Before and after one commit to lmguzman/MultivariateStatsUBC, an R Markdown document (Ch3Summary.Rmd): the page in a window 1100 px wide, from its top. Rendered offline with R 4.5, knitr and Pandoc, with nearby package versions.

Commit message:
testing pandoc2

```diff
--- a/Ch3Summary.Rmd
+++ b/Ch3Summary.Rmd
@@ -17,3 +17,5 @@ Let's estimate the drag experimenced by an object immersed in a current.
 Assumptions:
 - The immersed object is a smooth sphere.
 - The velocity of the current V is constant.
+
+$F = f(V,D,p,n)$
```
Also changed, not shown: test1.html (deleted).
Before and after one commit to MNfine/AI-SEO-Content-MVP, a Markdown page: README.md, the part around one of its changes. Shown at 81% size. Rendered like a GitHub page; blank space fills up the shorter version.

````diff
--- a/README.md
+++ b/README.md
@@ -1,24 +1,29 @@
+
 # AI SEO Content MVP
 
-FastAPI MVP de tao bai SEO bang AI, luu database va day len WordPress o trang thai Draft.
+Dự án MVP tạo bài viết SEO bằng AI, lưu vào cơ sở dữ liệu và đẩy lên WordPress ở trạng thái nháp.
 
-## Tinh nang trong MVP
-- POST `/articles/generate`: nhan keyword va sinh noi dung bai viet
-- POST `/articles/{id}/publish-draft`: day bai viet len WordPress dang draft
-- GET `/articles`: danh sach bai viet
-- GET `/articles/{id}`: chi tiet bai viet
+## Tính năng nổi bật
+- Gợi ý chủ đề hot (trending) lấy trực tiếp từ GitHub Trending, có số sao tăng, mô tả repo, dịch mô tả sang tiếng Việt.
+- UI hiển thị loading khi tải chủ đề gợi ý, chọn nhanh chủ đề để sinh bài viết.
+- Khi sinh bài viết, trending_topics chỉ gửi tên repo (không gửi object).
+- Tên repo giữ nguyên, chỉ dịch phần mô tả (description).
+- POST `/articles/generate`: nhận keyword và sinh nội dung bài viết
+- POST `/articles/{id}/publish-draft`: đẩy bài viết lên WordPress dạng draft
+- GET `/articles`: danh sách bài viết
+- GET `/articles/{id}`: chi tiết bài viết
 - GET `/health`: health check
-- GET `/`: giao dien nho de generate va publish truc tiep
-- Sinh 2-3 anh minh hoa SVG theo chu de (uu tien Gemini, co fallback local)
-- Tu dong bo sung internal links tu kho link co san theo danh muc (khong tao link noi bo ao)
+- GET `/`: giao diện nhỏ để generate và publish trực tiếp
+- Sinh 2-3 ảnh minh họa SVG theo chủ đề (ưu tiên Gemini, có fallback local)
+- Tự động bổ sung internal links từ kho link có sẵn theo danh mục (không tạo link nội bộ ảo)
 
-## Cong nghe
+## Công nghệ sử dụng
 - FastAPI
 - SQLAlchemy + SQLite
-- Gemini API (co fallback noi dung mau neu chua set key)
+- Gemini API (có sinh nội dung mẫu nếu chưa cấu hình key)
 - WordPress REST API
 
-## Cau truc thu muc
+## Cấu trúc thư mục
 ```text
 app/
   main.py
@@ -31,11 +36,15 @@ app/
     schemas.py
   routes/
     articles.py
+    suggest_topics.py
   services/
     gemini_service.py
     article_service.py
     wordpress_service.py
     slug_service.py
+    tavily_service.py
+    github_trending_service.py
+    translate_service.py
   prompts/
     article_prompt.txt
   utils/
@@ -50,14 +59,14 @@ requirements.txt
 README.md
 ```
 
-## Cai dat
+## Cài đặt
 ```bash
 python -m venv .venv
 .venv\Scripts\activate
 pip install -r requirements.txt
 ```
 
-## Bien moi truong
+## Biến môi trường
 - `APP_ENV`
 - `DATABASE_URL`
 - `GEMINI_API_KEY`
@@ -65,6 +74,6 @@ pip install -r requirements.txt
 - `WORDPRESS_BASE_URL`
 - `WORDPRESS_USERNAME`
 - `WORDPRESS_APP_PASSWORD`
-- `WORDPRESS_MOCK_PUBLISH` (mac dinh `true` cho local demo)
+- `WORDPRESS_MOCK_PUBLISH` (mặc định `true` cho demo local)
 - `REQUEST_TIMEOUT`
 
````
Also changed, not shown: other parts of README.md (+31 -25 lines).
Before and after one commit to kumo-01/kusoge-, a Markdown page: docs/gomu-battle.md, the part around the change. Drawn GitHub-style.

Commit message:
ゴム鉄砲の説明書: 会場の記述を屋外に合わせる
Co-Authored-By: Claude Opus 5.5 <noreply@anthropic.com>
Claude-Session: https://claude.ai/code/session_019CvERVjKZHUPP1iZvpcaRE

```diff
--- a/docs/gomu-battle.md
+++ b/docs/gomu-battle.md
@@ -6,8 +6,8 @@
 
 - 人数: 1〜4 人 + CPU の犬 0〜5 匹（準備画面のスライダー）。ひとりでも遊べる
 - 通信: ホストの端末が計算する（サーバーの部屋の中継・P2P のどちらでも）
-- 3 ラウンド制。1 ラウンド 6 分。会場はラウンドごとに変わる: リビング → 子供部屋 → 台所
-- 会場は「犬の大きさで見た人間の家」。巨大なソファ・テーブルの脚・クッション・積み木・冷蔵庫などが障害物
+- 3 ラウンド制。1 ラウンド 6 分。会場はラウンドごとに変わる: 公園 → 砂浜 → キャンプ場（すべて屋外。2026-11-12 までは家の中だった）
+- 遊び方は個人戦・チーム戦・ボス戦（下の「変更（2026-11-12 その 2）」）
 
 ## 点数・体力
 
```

WHAT YOU WILL DO
Could you reproduce all of the entries exactly as they appear?

ANSWER SECTION
Before and after one commit to lmguzman/MultivariateStatsUBC, an R Markdown document (Ch3Summary.Rmd): the page in a window 1100 px wide, from its top. Rendered offline with R 4.5, knitr and Pandoc, with nearby package versions.

Commit message:
testing pandoc2

```diff
--- a/Ch3Summary.Rmd
+++ b/Ch3Summary.Rmd
@@ -17,3 +17,5 @@ Let's estimate the drag experimenced by an object immersed in a current.
 Assumptions:
 - The immersed object is a smooth sphere.
 - The velocity of the current V is constant.
+
+$F = f(V,D,p,n)$
```
Also changed, not shown: test1.html (deleted).
Before and after one commit to MNfine/AI-SEO-Content-MVP, a Markdown page: README.md, the part around one of its changes. Shown at 81% size. Rendered like a GitHub page; blank space fills up the shorter version.

````diff
--- a/README.md
+++ b/README.md
@@ -1,24 +1,29 @@
+
 # AI SEO Content MVP
 
-FastAPI MVP de tao bai SEO bang AI, luu database va day len WordPress o trang thai Draft.
+Dự án MVP tạo bài viết SEO bằng AI, lưu vào cơ sở dữ liệu và đẩy lên WordPress ở trạng thái nháp.
 
-## Tinh nang trong MVP
-- POST `/articles/generate`: nhan keyword va sinh noi dung bai viet
-- POST `/articles/{id}/publish-draft`: day bai viet len WordPress dang draft
-- GET `/articles`: danh sach bai viet
-- GET `/articles/{id}`: chi tiet bai viet
+## Tính năng nổi bật
+- Gợi ý chủ đề hot (trending) lấy trực tiếp từ GitHub Trending, có số sao tăng, mô tả repo, dịch mô tả sang tiếng Việt.
+- UI hiển thị loading khi tải chủ đề gợi ý, chọn nhanh chủ đề để sinh bài viết.
+- Khi sinh bài viết, trending_topics chỉ gửi tên repo (không gửi object).
+- Tên repo giữ nguyên, chỉ dịch phần mô tả (description).
+- POST `/articles/generate`: nhận keyword và sinh nội dung bài viết
+- POST `/articles/{id}/publish-draft`: đẩy bài viết lên WordPress dạng draft
+- GET `/articles`: danh sách bài viết
+- GET `/articles/{id}`: chi tiết bài viết
 - GET `/health`: health check
-- GET `/`: giao dien nho de generate va publish truc tiep
-- Sinh 2-3 anh minh hoa SVG theo chu de (uu tien Gemini, co fallback local)
-- Tu dong bo sung internal links tu kho link co san theo danh muc (khong tao link noi bo ao)
+- GET `/`: giao diện nhỏ để generate và publish trực tiếp
+- Sinh 2-3 ảnh minh họa SVG theo chủ đề (ưu tiên Gemini, có fallback local)
+- Tự động bổ sung internal links từ kho link có sẵn theo danh mục (không tạo link nội bộ ảo)
 
-## Cong nghe
+## Công nghệ sử dụng
 - FastAPI
 - SQLAlchemy + SQLite
-- Gemini API (co fallback noi dung mau neu chua set key)
+- Gemini API (có sinh nội dung mẫu nếu chưa cấu hình key)
 - WordPress REST API
 
-## Cau truc thu muc
+## Cấu trúc thư mục
 ```text
 app/
   main.py
@@ -31,11 +36,15 @@ app/
     schemas.py
   routes/
     articles.py
+    suggest_topics.py
   services/
     gemini_service.py
     article_service.py
     wordpress_service.py
     slug_service.py
+    tavily_service.py
+    github_trending_service.py
+    translate_service.py
   prompts/
     article_prompt.txt
   utils/
@@ -50,14 +59,14 @@ requirements.txt
 README.md
 ```
 
-## Cai dat
+## Cài đặt
 ```bash
 python -m venv .venv
 .venv\Scripts\activate
 pip install -r requirements.txt
 ```
 
-## Bien moi truong
+## Biến môi trường
 - `APP_ENV`
 - `DATABASE_URL`
 - `GEMINI_API_KEY`
@@ -65,6 +74,6 @@ pip install -r requirements.txt
 - `WORDPRESS_BASE_URL`
 - `WORDPRESS_USERNAME`
 - `WORDPRESS_APP_PASSWORD`
-- `WORDPRESS_MOCK_PUBLISH` (mac dinh `true` cho local demo)
+- `WORDPRESS_MOCK_PUBLISH` (mặc định `true` cho demo local)
 - `REQUEST_TIMEOUT`
 
````
Also changed, not shown: other parts of README.md (+31 -25 lines).
Before and after one commit to kumo-01/kusoge-, a Markdown page: docs/gomu-battle.md, the part around the change. Drawn GitHub-style.

Commit message:
ゴム鉄砲の説明書: 会場の記述を屋外に合わせる
Co-Authored-By: Claude Opus 5.5 <noreply@anthropic.com>
Claude-Session: https://claude.ai/code/session_019CvERVjKZHUPP1iZvpcaRE

```diff
--- a/docs/gomu-battle.md
+++ b/docs/gomu-battle.md
@@ -6,8 +6,8 @@
 
 - 人数: 1〜4 人 + CPU の犬 0〜5 匹（準備画面のスライダー）。ひとりでも遊べる
 - 通信: ホストの端末が計算する（サーバーの部屋の中継・P2P のどちらでも）
-- 3 ラウンド制。1 ラウンド 6 分。会場はラウンドごとに変わる: リビング → 子供部屋 → 台所
-- 会場は「犬の大きさで見た人間の家」。巨大なソファ・テーブルの脚・クッション・積み木・冷蔵庫などが障害物
+- 3 ラウンド制。1 ラウンド 6 分。会場はラウンドごとに変わる: 公園 → 砂浜 → キャンプ場（すべて屋外。2026-11-12 までは家の中だった）
+- 遊び方は個人戦・チーム戦・ボス戦（下の「変更（2026-11-12 その 2）」）
 
 ## 点数・体力
 
```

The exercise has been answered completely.